RECORDED DATA ▸

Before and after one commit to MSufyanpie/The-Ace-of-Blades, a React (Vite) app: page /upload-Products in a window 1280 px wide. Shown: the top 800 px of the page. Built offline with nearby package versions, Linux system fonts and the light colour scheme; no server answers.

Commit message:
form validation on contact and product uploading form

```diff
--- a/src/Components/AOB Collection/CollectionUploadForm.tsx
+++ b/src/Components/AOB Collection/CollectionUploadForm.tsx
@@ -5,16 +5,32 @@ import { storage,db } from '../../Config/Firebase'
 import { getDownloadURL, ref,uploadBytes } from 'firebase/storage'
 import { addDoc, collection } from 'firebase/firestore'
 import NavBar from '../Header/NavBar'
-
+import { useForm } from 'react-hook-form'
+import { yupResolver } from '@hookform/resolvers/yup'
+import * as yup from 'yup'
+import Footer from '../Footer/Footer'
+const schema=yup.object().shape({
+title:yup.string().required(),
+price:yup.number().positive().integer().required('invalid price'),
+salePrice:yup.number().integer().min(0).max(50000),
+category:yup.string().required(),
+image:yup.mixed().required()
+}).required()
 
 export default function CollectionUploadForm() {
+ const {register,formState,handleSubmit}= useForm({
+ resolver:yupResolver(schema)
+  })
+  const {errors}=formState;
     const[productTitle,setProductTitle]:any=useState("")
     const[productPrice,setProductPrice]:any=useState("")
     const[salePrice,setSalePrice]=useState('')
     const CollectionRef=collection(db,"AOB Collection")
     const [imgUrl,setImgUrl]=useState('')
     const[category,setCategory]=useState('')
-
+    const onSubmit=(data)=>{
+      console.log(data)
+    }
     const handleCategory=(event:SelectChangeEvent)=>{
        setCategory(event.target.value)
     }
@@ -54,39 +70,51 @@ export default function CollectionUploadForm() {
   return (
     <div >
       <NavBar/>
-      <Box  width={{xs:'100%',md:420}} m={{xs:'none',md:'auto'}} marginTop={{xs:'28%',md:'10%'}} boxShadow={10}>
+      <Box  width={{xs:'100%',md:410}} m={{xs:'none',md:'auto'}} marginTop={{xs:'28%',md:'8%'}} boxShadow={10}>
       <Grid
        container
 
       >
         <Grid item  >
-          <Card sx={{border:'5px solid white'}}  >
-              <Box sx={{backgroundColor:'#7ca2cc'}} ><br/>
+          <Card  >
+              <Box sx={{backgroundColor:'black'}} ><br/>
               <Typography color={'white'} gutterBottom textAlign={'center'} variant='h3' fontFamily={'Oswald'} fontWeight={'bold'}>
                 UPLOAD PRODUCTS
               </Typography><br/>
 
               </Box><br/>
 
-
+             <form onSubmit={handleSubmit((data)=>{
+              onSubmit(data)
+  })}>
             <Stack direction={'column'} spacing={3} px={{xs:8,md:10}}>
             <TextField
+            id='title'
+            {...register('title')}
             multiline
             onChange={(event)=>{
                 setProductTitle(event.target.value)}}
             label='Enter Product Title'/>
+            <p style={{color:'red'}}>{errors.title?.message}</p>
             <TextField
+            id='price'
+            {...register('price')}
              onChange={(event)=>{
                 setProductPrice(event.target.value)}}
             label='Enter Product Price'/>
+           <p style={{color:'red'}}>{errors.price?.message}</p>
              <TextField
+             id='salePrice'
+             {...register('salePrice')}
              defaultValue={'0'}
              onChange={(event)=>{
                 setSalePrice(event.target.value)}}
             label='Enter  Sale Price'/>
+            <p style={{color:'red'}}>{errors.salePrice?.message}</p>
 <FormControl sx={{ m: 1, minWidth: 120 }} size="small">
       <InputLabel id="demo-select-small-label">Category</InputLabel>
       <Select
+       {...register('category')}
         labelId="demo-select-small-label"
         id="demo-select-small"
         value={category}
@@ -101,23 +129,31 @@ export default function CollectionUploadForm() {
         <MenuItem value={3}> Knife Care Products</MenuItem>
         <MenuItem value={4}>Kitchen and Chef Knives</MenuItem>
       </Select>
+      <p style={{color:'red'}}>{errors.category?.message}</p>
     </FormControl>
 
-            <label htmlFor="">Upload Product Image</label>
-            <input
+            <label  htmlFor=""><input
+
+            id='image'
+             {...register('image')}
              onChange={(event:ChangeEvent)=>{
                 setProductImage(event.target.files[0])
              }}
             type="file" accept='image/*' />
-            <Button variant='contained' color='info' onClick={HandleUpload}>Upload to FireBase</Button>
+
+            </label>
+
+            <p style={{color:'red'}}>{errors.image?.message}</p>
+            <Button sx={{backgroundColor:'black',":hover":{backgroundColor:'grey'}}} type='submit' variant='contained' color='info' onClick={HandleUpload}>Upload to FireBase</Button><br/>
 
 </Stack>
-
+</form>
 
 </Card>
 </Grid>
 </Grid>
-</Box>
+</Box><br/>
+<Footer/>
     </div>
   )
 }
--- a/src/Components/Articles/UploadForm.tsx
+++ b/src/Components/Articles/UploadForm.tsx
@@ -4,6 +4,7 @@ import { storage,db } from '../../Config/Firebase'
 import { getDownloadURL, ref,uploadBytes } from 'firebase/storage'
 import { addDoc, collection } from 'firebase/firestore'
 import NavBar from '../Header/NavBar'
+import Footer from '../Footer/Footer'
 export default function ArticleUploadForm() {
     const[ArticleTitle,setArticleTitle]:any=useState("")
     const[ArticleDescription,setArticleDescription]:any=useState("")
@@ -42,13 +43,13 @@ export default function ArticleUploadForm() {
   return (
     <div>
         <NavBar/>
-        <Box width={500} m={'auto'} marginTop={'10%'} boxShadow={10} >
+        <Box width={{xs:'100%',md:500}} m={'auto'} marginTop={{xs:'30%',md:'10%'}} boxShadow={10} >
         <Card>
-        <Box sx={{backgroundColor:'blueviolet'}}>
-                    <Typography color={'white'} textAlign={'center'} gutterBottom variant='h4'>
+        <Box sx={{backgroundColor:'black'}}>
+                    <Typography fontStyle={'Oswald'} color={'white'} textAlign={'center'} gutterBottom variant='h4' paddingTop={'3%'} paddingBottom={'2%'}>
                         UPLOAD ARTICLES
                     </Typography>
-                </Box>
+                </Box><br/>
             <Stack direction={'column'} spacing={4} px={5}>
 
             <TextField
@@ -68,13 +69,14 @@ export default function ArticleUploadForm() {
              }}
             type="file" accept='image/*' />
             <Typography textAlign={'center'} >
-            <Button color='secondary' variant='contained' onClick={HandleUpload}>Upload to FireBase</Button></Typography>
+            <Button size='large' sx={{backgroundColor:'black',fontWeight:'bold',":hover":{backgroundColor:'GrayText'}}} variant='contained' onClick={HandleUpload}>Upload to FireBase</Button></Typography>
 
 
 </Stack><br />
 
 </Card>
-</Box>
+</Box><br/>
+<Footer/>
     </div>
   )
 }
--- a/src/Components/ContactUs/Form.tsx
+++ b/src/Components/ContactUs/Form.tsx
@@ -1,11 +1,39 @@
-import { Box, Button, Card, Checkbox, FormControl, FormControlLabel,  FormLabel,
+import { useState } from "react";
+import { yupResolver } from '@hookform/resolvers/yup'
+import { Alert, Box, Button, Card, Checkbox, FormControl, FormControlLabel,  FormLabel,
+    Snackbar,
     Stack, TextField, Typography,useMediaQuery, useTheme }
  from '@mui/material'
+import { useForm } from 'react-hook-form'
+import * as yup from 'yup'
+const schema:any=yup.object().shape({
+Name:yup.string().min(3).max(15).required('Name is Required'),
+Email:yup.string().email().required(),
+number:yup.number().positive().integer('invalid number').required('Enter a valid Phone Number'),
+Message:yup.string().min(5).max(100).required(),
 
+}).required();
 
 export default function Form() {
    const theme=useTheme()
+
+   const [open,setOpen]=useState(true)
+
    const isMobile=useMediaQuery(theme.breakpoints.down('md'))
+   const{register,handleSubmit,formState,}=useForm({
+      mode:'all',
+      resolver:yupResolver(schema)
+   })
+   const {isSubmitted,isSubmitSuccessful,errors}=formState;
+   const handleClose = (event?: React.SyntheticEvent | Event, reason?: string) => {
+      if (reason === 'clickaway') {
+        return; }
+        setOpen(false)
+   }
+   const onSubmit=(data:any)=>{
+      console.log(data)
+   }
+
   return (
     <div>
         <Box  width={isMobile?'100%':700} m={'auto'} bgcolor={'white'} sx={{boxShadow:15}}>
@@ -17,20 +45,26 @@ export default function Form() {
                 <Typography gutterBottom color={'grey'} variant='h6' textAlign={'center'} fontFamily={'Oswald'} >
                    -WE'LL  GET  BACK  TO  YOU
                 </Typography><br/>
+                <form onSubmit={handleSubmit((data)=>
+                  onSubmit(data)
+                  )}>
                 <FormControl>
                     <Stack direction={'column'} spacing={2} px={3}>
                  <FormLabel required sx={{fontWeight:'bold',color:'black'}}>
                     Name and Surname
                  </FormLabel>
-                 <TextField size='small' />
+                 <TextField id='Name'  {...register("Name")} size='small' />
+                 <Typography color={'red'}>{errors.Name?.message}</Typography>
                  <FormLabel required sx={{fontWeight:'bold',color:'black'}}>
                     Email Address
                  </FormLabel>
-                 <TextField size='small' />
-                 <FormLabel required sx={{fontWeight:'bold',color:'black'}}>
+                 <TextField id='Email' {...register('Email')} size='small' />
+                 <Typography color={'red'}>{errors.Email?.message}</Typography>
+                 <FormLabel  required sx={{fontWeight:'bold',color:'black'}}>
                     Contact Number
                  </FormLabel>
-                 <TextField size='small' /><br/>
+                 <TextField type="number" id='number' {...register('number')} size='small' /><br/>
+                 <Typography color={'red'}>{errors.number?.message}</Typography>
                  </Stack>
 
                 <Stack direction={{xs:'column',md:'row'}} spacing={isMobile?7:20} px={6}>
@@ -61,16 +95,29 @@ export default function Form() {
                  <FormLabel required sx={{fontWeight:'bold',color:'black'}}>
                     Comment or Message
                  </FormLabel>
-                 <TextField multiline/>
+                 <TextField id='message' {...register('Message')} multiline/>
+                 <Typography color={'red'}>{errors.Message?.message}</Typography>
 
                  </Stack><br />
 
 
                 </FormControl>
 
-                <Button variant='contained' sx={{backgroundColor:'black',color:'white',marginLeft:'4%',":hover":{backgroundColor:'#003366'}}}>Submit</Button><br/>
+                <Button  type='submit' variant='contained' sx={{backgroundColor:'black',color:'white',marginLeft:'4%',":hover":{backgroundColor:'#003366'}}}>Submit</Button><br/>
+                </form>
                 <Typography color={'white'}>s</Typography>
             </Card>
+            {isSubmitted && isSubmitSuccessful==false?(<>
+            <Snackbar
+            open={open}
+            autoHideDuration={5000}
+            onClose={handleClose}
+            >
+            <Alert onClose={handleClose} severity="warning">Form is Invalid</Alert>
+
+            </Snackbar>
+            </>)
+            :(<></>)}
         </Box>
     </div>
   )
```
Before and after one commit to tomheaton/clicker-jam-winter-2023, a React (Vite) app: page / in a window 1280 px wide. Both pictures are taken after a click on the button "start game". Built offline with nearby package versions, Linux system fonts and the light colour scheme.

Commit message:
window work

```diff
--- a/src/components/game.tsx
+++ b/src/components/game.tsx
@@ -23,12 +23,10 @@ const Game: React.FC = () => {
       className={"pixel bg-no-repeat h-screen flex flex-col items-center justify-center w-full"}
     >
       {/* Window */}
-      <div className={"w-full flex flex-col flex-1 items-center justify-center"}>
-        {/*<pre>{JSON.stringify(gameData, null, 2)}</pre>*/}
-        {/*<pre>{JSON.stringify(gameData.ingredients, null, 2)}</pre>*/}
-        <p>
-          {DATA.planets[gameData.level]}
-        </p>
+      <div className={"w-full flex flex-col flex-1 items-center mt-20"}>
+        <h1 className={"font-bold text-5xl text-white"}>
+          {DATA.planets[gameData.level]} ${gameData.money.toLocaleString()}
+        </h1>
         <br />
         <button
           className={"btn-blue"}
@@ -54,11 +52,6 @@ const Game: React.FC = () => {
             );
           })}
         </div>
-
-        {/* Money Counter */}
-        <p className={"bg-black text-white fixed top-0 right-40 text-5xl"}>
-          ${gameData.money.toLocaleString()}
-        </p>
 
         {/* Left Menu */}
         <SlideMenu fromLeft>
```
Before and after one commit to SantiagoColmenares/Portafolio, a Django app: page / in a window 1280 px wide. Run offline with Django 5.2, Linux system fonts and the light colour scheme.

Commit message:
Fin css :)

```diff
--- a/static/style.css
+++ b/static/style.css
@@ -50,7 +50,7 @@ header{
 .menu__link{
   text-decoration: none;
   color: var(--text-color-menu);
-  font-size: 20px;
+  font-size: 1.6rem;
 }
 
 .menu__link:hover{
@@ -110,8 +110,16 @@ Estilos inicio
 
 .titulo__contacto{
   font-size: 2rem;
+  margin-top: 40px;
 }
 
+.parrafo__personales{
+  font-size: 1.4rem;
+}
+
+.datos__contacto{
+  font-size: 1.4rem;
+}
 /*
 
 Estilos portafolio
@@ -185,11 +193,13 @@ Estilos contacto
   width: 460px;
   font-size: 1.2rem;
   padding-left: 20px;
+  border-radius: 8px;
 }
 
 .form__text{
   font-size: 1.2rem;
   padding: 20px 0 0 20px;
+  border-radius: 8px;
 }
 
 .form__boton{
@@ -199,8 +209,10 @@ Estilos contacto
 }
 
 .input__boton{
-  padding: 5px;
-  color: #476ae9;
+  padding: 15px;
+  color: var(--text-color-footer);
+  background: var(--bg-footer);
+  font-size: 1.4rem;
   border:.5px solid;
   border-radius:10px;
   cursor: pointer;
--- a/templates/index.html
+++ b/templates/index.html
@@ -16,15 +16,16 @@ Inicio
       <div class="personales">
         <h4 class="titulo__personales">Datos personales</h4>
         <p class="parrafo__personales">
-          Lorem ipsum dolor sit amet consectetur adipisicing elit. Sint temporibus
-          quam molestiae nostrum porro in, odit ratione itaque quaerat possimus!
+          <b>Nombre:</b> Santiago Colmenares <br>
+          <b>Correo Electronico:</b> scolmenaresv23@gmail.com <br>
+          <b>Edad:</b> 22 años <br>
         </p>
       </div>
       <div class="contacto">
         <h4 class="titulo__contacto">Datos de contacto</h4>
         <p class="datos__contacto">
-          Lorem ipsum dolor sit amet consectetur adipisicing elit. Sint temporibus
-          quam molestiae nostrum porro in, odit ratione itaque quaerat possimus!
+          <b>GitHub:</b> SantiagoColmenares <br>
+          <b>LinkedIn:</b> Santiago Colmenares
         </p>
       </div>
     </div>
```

THE PROBLEM ▸ Search the data above for the string "setSalePrice". Report every line where it is found.

COMPLETED EXERCISE ▸
     const[salePrice,setSalePrice]=useState('')
                 setSalePrice(event.target.value)}}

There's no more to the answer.